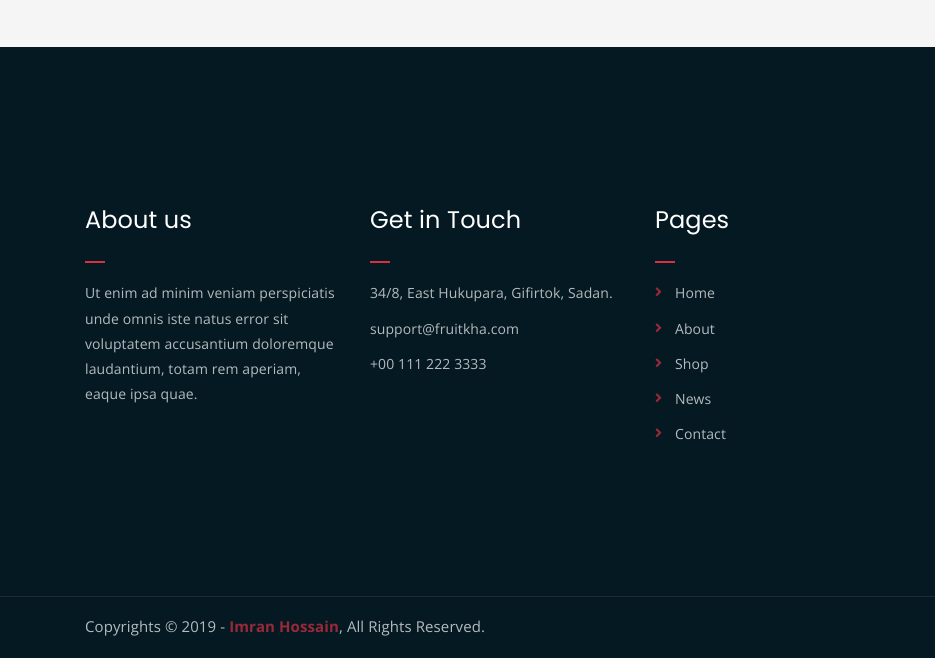
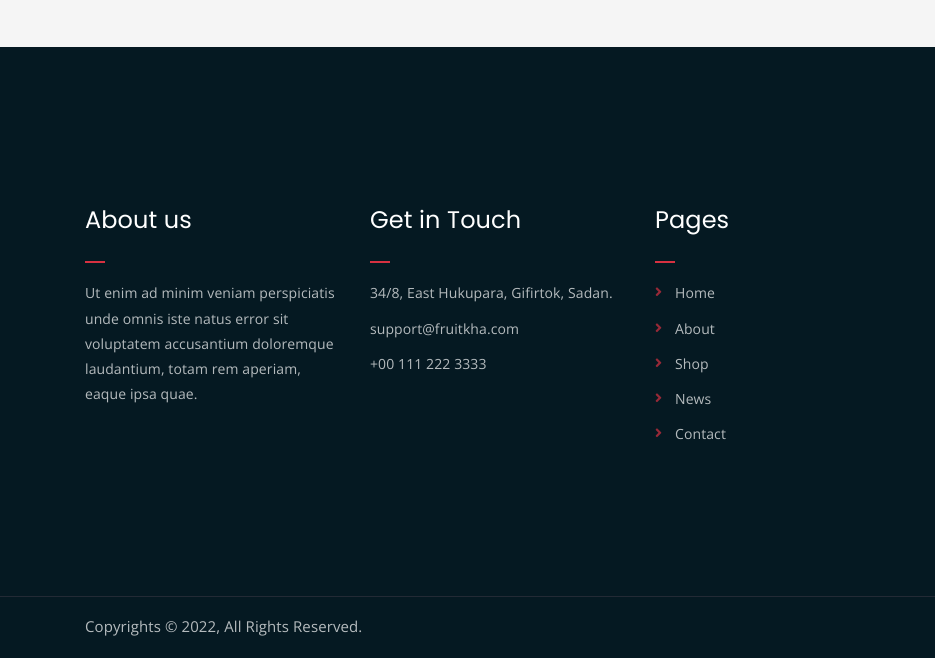
Before and after one commit to MohamedAboEissa/Abo-Eissa-Market, a plain HTML site: page 404.html in a window 1280 px wide. Shown: the part 1423-2081 px from the top of the page, 0-935 px from the left. Drawn offline with nearby package versions, Linux system fonts and the light colour scheme.

Commit message:
Update 404.html

```diff
--- a/404.html
+++ b/404.html
@@ -240,7 +240,7 @@
 		<div class="container">
 			<div class="row">
 				<div class="col-lg-6 col-md-12">
-					<p>Copyrights &copy; 2019 - <a href="https://imransdesign.com/">Imran Hossain</a>,  All Rights Reserved.</p>
+					<p>Copyrights &copy; 2022,  All Rights Reserved.</p>
 				</div>
 				<div class="col-lg-6 text-right col-md-12">
 					<div class="social-icons">
```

▶ **EXERCISE INSTRUCTIONS**
Show every line from the listing that contains "class".

▶ **YOUR SOLUTION**
 		<div class="container">
 			<div class="row">
 				<div class="col-lg-6 col-md-12">
 				<div class="col-lg-6 text-right col-md-12">
 					<div class="social-icons">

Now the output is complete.